The United Kingdom’s Health Protection Agency (HPA) Tuesday revealed the top five countries where travelers from England, Wales and Northern Ireland are most likely to acquire gastrointestinal infection following their visit: Egypt, India, Thailand, Pakistan, and Morocco.
According to the report, half of the 24,322 laboratory confirmed cases of gastrointestinal infection reported in those who had recently traveled abroad between 2004 and 2008 were caused by Salmonella. The report also tracked reports of Campylobacter and Shigella and organisms such as Giardia and Cryptosporidium.
In the agency’s release, HPA travel expert Dr. Jane Jones noted that travelers can take precautions to help avoid illness while traveling.
“There are measures people can take to protect themselves while they are away and it is also important that travel health specialists and the travel industry work together to increase awareness of travelers’ diarrhea and to actively promote prevention strategies in high risk destinations,” said Jones.
“We know from studies that travelers may not follow health advice consistently while abroad,” added Jones. “Personal hygiene and precautionary measures against food and water borne illness are important at all times anywhere, but particularly when traveling to countries with less robust sanitary infrastructure than the UK. Taking sensible precautions such as avoiding tap water and ensuring food is properly cooked will help to keep a holiday at any time of the year both enjoyable and healthy.”
HPA outlined a number of factors than can affect a person’s risk of acquiring traveler’s diarrhea while abroad:
— Destination of visit. Although gastrointestinal infections occur worldwide, some are more common in countries or areas where there is a lack of sanitation and access to clean water. The world can be divided into three different risk zones for risk of travelers diarrhea. HPA lists Western Europe, USA, Canada, Japan, Australia and New Zealand as “low risk” countries. Southern Europe, Israel, South Africa, some Caribbean islands and the Pacific are considered “medium risk.” Africa, Latin America, the Middle East and most parts of Asia are considered “high risk.”
– Hygiene standards at accommodation (including swimming pools)
– Hygiene standards at eating establishments
– The personal hygiene of the traveler and the individual’s health or susceptibility to infection – underlying ill health or certain illnesses may increase the risk of infection and make illness more severe
HPA also offered some advice for travelers to help avoid traveler’s diarrhea:
– Wash your hands after using the toilet and before eating or preparing food; if soap and water is not available, carry alcohol hand gel with you.
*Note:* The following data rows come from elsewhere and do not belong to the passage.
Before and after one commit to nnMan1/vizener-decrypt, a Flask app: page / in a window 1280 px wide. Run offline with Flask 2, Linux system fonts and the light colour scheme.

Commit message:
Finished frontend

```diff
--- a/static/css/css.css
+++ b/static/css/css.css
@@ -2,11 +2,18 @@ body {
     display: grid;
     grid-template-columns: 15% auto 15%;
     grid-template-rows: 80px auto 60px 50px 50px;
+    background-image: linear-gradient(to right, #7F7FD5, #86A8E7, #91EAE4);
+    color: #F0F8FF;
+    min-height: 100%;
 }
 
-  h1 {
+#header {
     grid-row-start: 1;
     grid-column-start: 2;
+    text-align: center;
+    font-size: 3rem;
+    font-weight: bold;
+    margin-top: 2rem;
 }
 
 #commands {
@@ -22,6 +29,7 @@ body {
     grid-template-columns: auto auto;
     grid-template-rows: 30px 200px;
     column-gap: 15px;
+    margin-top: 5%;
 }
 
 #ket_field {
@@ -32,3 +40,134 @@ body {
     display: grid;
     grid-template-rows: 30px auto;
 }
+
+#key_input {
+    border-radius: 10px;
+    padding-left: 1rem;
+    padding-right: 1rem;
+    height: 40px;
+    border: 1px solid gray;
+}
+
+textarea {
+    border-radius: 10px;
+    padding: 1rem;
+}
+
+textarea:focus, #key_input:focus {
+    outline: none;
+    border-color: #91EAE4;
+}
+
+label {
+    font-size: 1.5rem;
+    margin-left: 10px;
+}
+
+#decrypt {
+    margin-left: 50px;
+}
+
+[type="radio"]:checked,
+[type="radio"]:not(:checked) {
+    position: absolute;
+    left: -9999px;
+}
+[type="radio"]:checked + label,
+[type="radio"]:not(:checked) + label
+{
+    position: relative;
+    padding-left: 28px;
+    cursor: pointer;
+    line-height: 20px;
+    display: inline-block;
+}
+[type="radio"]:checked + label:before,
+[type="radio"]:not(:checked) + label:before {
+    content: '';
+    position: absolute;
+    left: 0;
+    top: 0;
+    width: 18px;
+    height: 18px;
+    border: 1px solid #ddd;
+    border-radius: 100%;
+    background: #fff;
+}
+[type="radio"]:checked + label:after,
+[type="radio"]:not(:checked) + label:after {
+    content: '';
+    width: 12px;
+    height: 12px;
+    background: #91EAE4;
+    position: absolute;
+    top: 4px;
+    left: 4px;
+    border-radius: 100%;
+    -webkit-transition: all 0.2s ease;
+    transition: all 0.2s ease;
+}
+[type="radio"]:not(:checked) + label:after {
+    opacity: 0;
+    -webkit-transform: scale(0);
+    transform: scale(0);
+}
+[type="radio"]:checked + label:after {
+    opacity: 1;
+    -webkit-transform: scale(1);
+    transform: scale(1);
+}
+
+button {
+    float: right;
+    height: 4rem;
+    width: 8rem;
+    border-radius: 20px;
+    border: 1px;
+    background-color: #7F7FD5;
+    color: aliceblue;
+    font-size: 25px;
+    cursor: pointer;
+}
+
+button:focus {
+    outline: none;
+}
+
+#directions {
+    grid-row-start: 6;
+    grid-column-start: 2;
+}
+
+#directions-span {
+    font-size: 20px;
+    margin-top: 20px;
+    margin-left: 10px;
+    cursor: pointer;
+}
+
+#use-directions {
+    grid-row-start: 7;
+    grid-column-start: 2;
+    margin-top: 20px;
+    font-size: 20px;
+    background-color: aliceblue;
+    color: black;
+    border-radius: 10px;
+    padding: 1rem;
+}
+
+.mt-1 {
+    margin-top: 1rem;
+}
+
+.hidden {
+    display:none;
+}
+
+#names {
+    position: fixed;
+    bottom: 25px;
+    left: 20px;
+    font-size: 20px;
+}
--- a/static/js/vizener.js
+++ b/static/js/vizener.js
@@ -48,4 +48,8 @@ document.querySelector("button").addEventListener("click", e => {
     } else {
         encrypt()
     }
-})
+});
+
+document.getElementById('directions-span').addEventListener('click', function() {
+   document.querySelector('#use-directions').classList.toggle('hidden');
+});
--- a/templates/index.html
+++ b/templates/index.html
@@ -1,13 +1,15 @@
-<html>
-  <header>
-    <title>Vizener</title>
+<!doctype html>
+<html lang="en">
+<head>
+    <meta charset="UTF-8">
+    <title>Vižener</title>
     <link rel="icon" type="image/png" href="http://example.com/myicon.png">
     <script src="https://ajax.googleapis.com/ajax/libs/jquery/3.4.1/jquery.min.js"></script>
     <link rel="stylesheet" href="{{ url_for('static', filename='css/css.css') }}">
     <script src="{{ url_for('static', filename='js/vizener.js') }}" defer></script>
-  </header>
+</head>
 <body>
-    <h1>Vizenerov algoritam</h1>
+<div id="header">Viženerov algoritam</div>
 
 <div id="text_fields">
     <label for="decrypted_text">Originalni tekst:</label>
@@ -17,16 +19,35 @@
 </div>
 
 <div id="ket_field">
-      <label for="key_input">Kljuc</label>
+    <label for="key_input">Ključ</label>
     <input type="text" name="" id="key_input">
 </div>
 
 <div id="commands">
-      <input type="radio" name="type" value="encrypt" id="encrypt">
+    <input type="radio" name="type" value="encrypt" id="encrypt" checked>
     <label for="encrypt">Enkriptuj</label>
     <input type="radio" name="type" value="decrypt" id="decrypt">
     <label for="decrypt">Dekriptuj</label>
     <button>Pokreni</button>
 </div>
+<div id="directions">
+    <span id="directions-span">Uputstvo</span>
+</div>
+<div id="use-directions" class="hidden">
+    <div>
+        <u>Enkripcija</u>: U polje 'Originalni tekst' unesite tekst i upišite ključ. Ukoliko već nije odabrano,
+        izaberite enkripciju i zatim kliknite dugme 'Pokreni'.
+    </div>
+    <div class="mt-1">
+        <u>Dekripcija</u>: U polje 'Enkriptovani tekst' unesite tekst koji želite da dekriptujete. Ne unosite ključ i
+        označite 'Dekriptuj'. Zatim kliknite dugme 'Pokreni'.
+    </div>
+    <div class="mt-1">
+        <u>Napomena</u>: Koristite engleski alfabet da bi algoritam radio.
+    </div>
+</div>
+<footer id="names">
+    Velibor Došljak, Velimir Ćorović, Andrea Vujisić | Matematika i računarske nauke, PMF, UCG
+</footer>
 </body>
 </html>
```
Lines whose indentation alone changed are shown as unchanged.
– Investigate the destination before you go; is the tap water safe to drink? If it is not, then do not drink it or use it for cleaning your teeth. Avoid ice in drinks.
– Make sure any food you eat has been recently prepared, is properly cooked and piping hot. Avoid raw fruit and vegetables unless you know they have been washed in clean water or peeled yourself. More information about food and water hygiene is available from the National Travel Health Network and Center.© Food Safety News